The recent BBC Briefing on Housing is a lengthy read, coming in at 186 pages, but its length serves to highlight how many issues need to be addressed when tackling the UK’s housing crisis. Two of the main issues flagged up in the Briefing are the affordability of housing and increasing delivering more dwellings. On the issue of affordability, the most recent data published by the Office for National Statistics (ONS) show that median house prices in England are now eight times the median gross annual salary, with this affordability ratio having almost doubled since 2000. To put this into perspective, the average mortgage is typically four times your annual salary.

In terms of delivering more homes that are affordable, just under 510,000 affordable dwellings were delivered in England between 2009/10 and 2018/19 according to data from the Ministry of Housing, Communities & Local Government (MHCLG). Over the same timeframe however, MHCLG data show there were around 166,000 social housing sales, which includes Right to Buy purchases. These homes are lost to the affordable housing supply. The number of ‘net’ affordable dwellings delivered over the last decade is therefore 344,000, or 34,000 per annum. Considering the estimated annual requirement for affordable is in the region of 100,000+, we are still a long way off meeting this target, regardless of whether you look at gross or net delivery.

Looking at overall delivery (i.e. not just affordable homes), there were 241,335 net additions to the dwelling stock in England in 2018/19. The data for this indicator go back to 2000/01 and the 2018/19 figure represents the highest rate of delivery over the period, which is an encouraging sign and suggests we are heading in the right direction in terms of meeting the annual requirement of 300,000 new homes by the mid-2020’s set out by the Government. To achieve this target, Councils are going to have to be realistic when setting housing targets for their areas. With the introduction of the standard method for calculating housing need, it is often the case that a local planning authority will simply go with the standard method calculation because it represents the figure which is likely to be most acceptable from a political perspective.

One of the major weaknesses of the standard method is that it identifies the minimum housing need in an area, rather than the actual housing requirement. It does not take account of the impact that growth strategies, infrastructure improvements etc. will have on an area and how these could lead to higher housing requirements, for example. Given that many Local Enterprise Partnerships and Combined Authorities are in the process of finalising their Local Industrial Strategies, which will focus on boosting growth and productivity, it is important that the impact of growth strategies such as this are factored into the housing requirement calculation. This may well result in higher housing requirements for many local authorities, but if we are to get anywhere near the 300,000 homes per annum target, and also deliver more affordable homes, then housing requirement targets are going to need to increase in many districts and boroughs. The Government is due to consult on revisions to the standard method in 2020 and it will be interesting to see how it balances political pressures against the genuine need to finally start delivering the number of homes required to support sustainable economic growth across the country.

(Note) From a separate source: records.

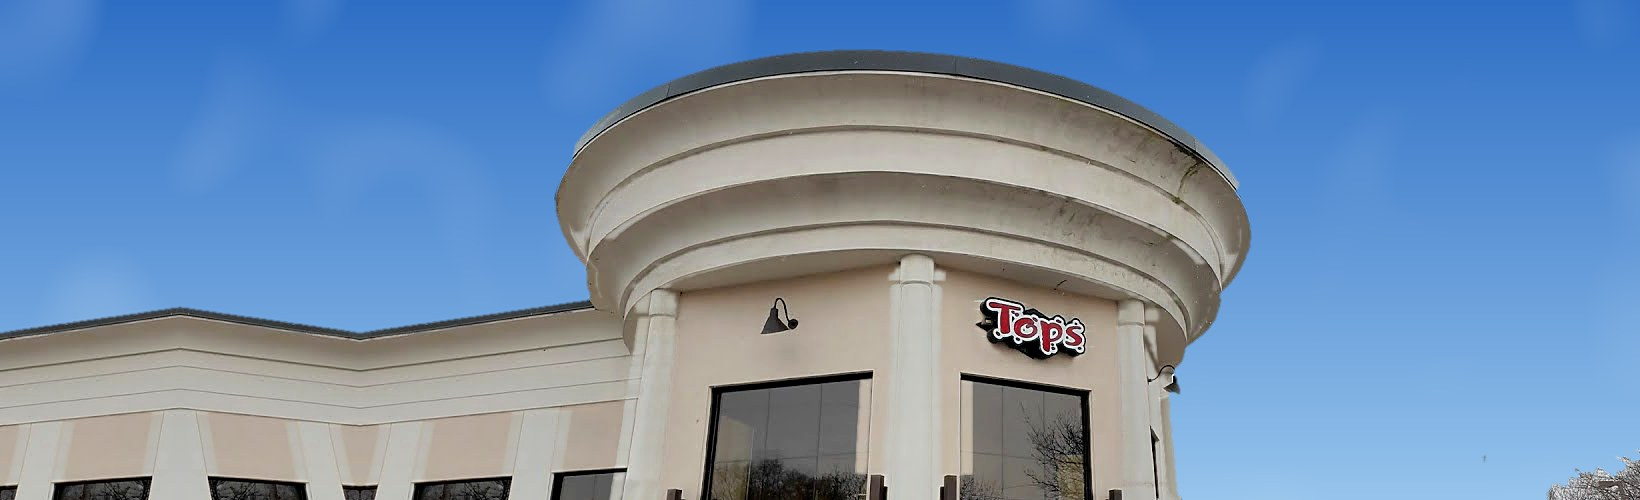
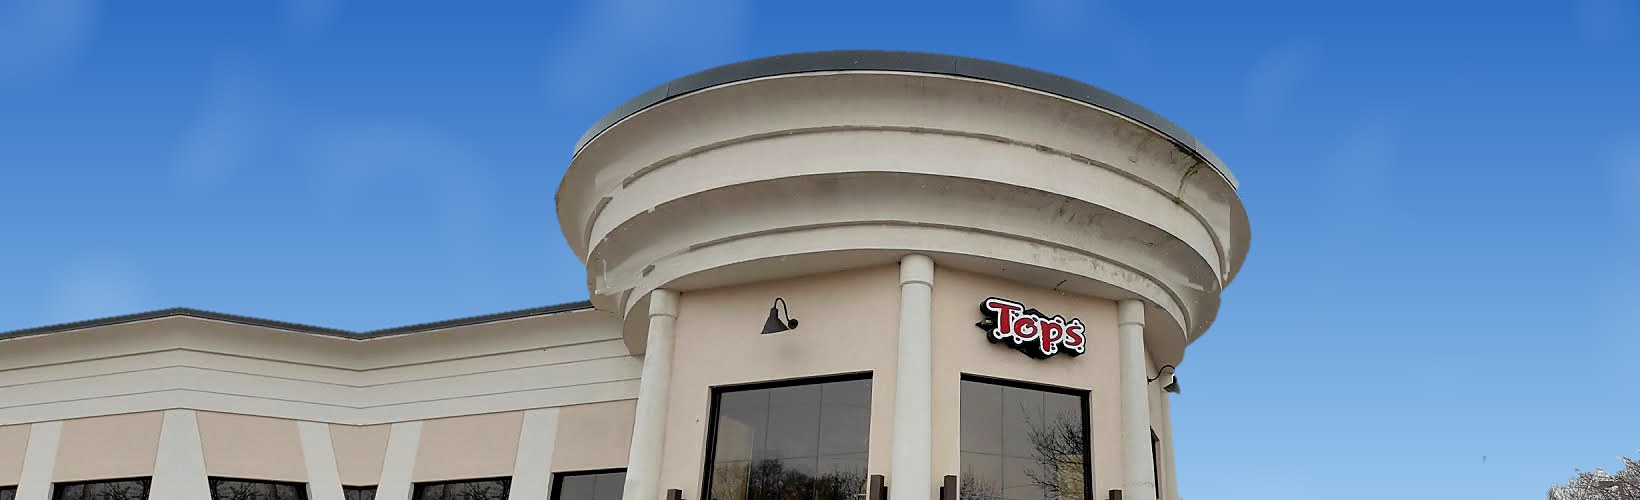
Add Contact section and clean up building photo
Contact section with phone, Facebook Messenger, party and bakery orders,
and job application. Building photo stucco stains lightened along the
rotunda bands.

diff --git a/index.html b/index.html
@@ -355,6 +355,8 @@ p { margin: 0; }
 .socials a { text-decoration: none; font-weight: 600; font-size: .92rem; border: 1px solid var(--line); padding: 8px 14px; border-radius: 999px; }
 .socials a:hover { border-color: var(--ink); }
 @media (max-width: 900px) { .visit { grid-template-columns: 1fr; } }
+.contact { display: grid; grid-template-columns: repeat(2, 1fr); gap: 24px; }
+@media (max-width: 760px) { .contact { grid-template-columns: 1fr; } }
 
 /* Footer */
 footer { background: var(--trim); color: var(--on-trim); }
@@ -388,6 +390,7 @@ footer .fl { display: flex; flex-wrap: wrap; gap: 18px; }
       <a href="#story">Our Story</a>
       <a href="#events">Parties</a>
       <a href="#visit">Visit</a>
+      <a href="#contact">Contact</a>
     </nav>
     <a class="btn btn-red" href="#order">Order online</a>
   </div>
@@ -649,7 +652,44 @@ footer .fl { display: flex; flex-wrap: wrap; gap: 18px; }
             <a href="https://www.instagram.com/topsrotterdam">Instagram</a>
             <a href="https://twitter.com/topsrotterdam">X</a>
           </div>
-          <p>Now hiring. <a class="more" href="http://topsrotterdam.com/wp-content/uploads/2017/10/Employment-Application.pdf">Job application →</a></p>
+        </div>
+      </div>
+    </div>
+  </section>
+
+  <div class="cornice" aria-hidden="true"></div>
+
+  <section class="section" id="contact">
+    <div class="wrap">
+      <div class="sec-head">
+        <span class="label">Contact</span>
+        <h2>Questions, parties or a big order? Get in touch.</h2>
+        <p>Calling is the fastest way to reach us during business hours.</p>
+      </div>
+      <div class="contact">
+        <div class="panel">
+          <span class="label">Call the restaurant</span>
+          <p class="big" id="phone-2">(518) 355-9864</p>
+          <p>Takeout, today's hours, reservations for large groups and same-day questions.</p>
+          <button class="copy" id="copy-phone-2" type="button">Copy number</button>
+        </div>
+        <div class="panel">
+          <span class="label">Send a message</span>
+          <p class="big">Message us on Facebook.</p>
+          <p>Good for questions that can wait a little, like gift ideas or menu details.</p>
+          <a class="more" href="https://m.me/TopsRotterdam">Open Messenger →</a>
+        </div>
+        <div class="panel">
+          <span class="label">Parties &amp; bakery orders</span>
+          <p class="big">Book the back room or order a cake.</p>
+          <p>Call and ask for a manager. Tell us the date, the size of your group and what you're celebrating.</p>
+          <a class="more" href="#events">About private parties →</a>
+        </div>
+        <div class="panel">
+          <span class="label">Work at Tops</span>
+          <p class="big">We're hiring.</p>
+          <p>Fill out the application and bring it in, or drop by and ask for one at the register.</p>
+          <a class="more" href="http://topsrotterdam.com/wp-content/uploads/2017/10/Employment-Application.pdf">Job application (PDF) →</a>
         </div>
       </div>
     </div>
@@ -660,7 +700,7 @@ footer .fl { display: flex; flex-wrap: wrap; gap: 18px; }
   <div class="wrap">
     <a class="logo" href="#home"><img src="images/logo.jpg" alt="Tops" width="200" height="125"></a>
     <div class="fl">
-      <a href="#menu">Menu</a><a href="#bakery">Bakery</a><a href="#gallery">Gallery</a><a href="#story">Our Story</a><a href="#visit">Visit</a>
+      <a href="#menu">Menu</a><a href="#bakery">Bakery</a><a href="#gallery">Gallery</a><a href="#story">Our Story</a><a href="#visit">Visit</a><a href="#contact">Contact</a>
     </div>
     <span>© Tops American Grill, Bakery &amp; Bar · Rotterdam, NY</span>
   </div>
@@ -955,9 +995,10 @@ footer .fl { display: flex; flex-wrap: wrap; gap: 18px; }
     })();
   })();
 
-  // Copy phone
-  document.getElementById('copy-phone').addEventListener('click', function (e) {
-    var btn = e.currentTarget, phone = document.getElementById('phone');
+  // Copy phone (Visit and Contact panels)
+  [['copy-phone', 'phone'], ['copy-phone-2', 'phone-2']].forEach(function (pair) {
+  document.getElementById(pair[0]).addEventListener('click', function (e) {
+    var btn = e.currentTarget, phone = document.getElementById(pair[1]);
     function selectPhone() {
       var r = document.createRange(); r.selectNodeContents(phone);
       var s = window.getSelection(); s.removeAllRanges(); s.addRange(r);
@@ -969,6 +1010,7 @@ footer .fl { display: flex; flex-wrap: wrap; gap: 18px; }
         setTimeout(function () { btn.textContent = 'Copy number'; }, 1800);
       }, selectPhone);
     } catch (err) { selectPhone(); }
+  });
   });
 </script>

Richard Cook - Pegasus Group Director (Economics)This article was written by Richard Cook, Pegasus Group’s Director in Economics. For more information about this article or about any of Pegasus Group’s services, please contact us.